▼

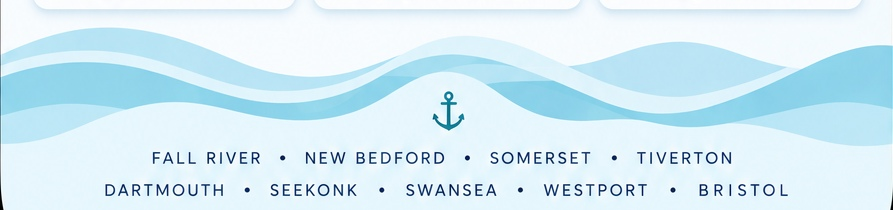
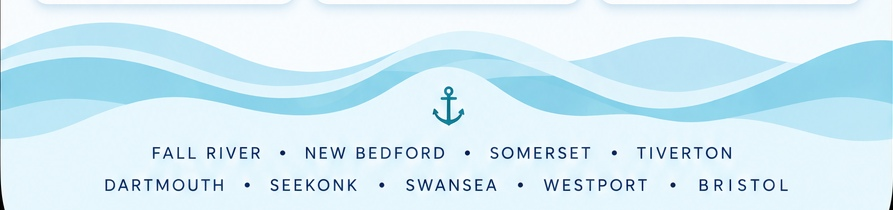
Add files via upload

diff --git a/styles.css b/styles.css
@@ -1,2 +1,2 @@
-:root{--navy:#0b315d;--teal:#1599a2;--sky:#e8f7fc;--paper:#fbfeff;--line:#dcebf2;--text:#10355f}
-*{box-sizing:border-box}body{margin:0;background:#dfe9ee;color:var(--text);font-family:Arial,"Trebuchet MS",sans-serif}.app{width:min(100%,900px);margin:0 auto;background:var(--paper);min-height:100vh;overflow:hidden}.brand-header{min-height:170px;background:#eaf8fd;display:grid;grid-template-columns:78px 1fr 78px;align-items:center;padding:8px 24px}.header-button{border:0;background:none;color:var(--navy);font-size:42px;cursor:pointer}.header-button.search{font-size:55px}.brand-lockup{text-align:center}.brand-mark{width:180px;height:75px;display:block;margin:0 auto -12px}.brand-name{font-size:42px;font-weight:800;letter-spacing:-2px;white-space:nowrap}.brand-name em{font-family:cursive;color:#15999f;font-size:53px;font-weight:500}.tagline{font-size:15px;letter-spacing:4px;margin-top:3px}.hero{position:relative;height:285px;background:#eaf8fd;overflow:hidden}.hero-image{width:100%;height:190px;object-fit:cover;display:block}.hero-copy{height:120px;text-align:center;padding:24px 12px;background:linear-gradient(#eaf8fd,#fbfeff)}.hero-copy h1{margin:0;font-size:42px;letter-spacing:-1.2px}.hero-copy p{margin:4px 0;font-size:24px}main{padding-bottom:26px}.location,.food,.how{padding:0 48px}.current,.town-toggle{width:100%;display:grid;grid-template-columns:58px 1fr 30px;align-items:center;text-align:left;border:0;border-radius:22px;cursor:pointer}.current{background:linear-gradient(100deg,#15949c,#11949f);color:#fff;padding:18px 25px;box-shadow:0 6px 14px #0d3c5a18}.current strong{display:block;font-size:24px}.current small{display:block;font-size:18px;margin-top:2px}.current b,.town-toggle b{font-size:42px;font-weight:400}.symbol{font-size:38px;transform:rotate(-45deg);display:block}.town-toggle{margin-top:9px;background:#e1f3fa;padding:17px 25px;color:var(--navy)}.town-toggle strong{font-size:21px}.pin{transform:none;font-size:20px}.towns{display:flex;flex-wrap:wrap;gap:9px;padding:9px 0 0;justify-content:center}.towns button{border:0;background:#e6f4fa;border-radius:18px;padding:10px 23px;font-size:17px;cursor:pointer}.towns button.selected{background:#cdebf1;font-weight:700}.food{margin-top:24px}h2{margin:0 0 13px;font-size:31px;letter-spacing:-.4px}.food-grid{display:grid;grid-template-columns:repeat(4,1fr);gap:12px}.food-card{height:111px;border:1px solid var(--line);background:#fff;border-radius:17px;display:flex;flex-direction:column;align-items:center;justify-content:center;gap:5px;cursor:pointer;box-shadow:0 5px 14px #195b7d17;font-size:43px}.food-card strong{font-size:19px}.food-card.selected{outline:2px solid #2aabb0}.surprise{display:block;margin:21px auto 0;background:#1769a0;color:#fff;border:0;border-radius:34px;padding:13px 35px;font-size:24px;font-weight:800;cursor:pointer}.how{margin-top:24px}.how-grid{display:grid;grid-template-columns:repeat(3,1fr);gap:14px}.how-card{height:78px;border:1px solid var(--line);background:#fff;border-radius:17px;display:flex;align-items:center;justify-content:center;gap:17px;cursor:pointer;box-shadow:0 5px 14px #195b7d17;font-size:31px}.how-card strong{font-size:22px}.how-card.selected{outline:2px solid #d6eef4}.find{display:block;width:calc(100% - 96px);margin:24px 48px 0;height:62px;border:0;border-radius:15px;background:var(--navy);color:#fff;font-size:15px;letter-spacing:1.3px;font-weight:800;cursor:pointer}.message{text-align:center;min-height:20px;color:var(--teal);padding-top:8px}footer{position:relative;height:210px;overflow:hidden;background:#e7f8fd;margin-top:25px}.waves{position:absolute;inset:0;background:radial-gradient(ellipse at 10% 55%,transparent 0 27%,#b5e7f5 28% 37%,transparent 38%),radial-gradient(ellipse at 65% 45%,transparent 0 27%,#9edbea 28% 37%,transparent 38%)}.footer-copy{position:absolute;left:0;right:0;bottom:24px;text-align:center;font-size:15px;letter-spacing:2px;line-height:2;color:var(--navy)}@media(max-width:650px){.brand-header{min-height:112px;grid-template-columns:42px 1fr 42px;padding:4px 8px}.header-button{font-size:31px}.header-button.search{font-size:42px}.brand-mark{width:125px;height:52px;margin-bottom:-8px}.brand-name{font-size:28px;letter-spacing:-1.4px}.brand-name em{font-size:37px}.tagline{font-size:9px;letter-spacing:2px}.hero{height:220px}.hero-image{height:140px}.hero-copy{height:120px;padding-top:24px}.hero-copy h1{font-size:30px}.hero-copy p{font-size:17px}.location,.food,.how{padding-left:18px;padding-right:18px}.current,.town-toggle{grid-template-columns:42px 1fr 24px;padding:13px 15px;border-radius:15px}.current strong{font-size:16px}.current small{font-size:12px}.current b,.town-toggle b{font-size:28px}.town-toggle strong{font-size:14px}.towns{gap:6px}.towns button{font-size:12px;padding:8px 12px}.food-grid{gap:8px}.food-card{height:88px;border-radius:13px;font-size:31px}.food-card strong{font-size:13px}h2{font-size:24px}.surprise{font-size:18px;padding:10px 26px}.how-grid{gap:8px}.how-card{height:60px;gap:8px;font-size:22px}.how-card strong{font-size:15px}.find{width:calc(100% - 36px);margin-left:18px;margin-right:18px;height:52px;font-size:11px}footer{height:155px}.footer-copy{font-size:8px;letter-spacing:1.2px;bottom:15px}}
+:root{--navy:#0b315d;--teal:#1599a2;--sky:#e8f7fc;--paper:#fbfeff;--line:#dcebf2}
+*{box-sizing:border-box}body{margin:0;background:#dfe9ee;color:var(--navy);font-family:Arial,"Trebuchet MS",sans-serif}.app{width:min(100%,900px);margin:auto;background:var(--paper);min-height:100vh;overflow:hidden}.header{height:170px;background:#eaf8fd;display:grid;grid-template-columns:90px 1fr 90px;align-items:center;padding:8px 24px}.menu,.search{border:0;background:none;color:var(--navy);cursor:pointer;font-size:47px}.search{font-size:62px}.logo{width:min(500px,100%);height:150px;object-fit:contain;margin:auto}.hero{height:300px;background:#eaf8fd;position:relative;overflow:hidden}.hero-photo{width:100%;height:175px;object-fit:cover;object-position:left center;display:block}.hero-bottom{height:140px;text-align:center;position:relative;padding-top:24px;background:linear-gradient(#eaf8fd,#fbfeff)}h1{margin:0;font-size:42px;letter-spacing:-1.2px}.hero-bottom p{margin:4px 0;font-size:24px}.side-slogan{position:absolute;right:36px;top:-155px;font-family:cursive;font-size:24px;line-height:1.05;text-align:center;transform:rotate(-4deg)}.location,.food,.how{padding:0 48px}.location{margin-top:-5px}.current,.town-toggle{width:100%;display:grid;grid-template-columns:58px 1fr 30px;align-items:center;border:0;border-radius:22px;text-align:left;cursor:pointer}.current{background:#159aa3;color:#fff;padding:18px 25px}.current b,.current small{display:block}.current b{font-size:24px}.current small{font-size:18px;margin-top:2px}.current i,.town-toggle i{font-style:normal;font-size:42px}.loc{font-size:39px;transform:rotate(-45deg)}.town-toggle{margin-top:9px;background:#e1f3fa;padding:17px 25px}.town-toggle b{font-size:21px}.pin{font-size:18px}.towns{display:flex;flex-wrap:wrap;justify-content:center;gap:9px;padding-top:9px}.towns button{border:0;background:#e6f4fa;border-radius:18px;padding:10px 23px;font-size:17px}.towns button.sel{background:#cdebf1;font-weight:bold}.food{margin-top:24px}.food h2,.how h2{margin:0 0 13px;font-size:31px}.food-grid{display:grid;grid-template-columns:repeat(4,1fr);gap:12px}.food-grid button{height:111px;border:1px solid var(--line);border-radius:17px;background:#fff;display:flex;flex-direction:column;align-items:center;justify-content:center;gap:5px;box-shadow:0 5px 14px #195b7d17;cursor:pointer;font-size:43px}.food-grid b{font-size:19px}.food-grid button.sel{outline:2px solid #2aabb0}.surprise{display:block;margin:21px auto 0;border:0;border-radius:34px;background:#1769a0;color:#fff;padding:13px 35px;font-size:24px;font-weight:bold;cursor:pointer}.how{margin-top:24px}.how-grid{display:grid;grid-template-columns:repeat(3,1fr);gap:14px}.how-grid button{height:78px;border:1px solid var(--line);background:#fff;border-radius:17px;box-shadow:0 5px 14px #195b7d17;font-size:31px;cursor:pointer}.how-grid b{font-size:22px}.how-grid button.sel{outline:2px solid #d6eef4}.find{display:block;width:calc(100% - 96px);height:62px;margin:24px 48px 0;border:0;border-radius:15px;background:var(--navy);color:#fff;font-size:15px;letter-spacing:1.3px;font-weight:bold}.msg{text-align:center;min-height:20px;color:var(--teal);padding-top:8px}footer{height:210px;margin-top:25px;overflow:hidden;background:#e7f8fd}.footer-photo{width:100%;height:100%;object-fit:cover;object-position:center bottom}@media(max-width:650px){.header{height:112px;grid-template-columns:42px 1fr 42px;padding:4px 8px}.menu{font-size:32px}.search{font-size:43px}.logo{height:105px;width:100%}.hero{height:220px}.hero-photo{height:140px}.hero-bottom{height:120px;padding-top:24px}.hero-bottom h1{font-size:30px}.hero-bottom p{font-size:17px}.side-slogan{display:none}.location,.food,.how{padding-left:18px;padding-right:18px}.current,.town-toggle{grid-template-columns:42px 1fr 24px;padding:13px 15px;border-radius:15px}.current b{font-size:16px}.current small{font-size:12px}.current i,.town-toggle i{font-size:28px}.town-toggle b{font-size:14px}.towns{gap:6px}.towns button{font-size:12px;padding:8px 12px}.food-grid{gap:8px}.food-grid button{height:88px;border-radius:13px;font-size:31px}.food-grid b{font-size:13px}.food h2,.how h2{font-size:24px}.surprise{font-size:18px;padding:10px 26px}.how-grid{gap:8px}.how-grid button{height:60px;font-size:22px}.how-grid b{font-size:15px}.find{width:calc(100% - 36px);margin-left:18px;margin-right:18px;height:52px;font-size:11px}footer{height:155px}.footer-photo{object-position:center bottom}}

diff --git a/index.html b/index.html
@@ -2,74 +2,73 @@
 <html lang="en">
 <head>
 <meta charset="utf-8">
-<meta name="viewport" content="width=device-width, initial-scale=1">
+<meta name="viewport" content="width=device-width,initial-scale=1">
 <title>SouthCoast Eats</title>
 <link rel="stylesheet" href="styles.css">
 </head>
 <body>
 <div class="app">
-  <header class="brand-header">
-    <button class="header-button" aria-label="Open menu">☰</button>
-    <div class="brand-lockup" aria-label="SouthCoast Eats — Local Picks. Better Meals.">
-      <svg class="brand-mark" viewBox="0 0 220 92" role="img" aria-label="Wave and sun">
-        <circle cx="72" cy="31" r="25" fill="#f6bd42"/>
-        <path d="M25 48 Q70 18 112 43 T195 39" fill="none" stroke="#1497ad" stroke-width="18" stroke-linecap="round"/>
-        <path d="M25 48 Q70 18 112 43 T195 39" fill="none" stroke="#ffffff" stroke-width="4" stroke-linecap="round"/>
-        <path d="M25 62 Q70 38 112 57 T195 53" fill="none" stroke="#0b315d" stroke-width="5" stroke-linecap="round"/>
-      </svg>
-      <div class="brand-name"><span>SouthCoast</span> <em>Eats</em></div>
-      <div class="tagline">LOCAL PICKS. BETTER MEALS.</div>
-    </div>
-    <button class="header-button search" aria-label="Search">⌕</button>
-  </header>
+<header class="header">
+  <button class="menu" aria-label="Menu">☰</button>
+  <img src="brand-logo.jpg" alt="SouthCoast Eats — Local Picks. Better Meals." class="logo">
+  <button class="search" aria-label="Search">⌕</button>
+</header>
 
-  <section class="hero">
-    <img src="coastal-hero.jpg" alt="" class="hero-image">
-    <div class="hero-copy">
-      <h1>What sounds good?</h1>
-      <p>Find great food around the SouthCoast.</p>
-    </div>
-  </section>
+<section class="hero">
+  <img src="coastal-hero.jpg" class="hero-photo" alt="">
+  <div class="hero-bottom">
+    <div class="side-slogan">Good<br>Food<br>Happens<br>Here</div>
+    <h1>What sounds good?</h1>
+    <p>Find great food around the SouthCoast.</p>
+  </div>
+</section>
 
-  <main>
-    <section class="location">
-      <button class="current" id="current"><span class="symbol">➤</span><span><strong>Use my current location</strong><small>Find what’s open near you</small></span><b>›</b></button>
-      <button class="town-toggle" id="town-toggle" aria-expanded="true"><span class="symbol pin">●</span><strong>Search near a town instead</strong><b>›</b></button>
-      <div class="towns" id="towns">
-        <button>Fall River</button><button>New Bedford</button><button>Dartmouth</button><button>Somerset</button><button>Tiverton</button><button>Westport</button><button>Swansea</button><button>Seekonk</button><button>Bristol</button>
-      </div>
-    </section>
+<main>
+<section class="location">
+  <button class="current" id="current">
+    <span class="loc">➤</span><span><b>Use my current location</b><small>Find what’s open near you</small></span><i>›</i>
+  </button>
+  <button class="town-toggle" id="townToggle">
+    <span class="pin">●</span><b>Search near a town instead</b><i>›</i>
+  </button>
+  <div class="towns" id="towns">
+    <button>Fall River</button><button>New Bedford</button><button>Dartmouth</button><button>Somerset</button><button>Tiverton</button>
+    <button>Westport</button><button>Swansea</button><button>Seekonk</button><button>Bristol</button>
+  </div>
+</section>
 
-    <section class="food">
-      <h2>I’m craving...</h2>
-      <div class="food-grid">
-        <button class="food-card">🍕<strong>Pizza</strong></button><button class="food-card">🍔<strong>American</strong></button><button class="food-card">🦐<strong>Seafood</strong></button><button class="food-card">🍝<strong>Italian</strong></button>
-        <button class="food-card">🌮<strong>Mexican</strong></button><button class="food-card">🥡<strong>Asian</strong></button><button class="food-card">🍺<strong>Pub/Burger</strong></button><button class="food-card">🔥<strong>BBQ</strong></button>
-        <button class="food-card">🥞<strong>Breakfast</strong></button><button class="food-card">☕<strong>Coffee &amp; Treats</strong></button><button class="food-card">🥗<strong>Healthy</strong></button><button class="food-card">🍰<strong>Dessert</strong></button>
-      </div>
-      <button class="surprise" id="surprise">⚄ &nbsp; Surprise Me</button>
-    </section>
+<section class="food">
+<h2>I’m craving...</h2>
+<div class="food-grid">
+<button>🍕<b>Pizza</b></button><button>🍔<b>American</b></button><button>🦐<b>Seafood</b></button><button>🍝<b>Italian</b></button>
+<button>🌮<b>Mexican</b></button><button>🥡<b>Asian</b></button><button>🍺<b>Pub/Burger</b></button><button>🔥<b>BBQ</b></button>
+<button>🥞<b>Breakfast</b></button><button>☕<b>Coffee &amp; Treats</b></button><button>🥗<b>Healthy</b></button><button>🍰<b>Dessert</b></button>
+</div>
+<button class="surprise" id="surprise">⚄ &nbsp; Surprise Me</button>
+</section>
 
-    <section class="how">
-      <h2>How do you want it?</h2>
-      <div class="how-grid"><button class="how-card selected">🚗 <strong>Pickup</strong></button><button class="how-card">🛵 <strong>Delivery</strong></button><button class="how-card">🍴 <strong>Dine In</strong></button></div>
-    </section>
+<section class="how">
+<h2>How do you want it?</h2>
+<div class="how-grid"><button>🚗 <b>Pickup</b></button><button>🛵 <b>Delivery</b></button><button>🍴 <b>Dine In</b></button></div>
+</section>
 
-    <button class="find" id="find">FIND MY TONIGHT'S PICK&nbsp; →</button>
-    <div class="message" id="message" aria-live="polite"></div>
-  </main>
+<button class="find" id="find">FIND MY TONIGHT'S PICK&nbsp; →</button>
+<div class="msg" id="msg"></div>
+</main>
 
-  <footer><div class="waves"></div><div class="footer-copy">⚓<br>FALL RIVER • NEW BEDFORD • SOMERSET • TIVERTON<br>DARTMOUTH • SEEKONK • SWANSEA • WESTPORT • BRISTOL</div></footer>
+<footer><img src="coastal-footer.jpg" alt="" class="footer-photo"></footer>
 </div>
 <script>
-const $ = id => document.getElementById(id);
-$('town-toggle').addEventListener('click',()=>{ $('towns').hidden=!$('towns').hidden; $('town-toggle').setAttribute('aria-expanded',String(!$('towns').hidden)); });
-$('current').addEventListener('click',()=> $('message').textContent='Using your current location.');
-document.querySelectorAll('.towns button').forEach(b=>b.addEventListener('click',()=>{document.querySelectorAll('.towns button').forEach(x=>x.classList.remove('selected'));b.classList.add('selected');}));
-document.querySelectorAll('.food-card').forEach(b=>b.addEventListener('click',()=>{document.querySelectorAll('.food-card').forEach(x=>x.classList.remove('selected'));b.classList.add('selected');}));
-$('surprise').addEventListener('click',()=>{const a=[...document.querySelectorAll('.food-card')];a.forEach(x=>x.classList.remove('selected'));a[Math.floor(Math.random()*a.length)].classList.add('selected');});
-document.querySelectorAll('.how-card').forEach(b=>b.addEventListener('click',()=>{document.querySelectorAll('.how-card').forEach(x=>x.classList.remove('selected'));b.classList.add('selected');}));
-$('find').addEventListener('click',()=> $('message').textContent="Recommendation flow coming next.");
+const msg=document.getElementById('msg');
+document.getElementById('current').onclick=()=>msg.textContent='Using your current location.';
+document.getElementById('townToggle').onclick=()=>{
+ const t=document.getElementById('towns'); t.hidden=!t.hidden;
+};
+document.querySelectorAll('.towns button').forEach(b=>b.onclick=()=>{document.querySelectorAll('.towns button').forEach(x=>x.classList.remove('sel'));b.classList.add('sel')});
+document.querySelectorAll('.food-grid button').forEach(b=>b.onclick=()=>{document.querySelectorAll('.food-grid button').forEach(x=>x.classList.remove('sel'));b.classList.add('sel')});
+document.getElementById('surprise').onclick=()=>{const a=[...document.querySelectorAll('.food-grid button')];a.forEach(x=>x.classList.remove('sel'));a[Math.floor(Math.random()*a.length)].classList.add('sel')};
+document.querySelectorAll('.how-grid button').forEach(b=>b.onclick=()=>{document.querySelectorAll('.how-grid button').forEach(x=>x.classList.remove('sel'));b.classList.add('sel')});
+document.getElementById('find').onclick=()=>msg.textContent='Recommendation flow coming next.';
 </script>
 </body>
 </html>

▲

Work order
Only the lines that contain the string "label" are to be copied from the records.

Task answer
-    <button class="header-button" aria-label="Open menu">☰</button>
-    <div class="brand-lockup" aria-label="SouthCoast Eats — Local Picks. Better Meals.">
-      <svg class="brand-mark" viewBox="0 0 220 92" role="img" aria-label="Wave and sun">
-    <button class="header-button search" aria-label="Search">⌕</button>
+  <button class="menu" aria-label="Menu">☰</button>
+  <button class="search" aria-label="Search">⌕</button>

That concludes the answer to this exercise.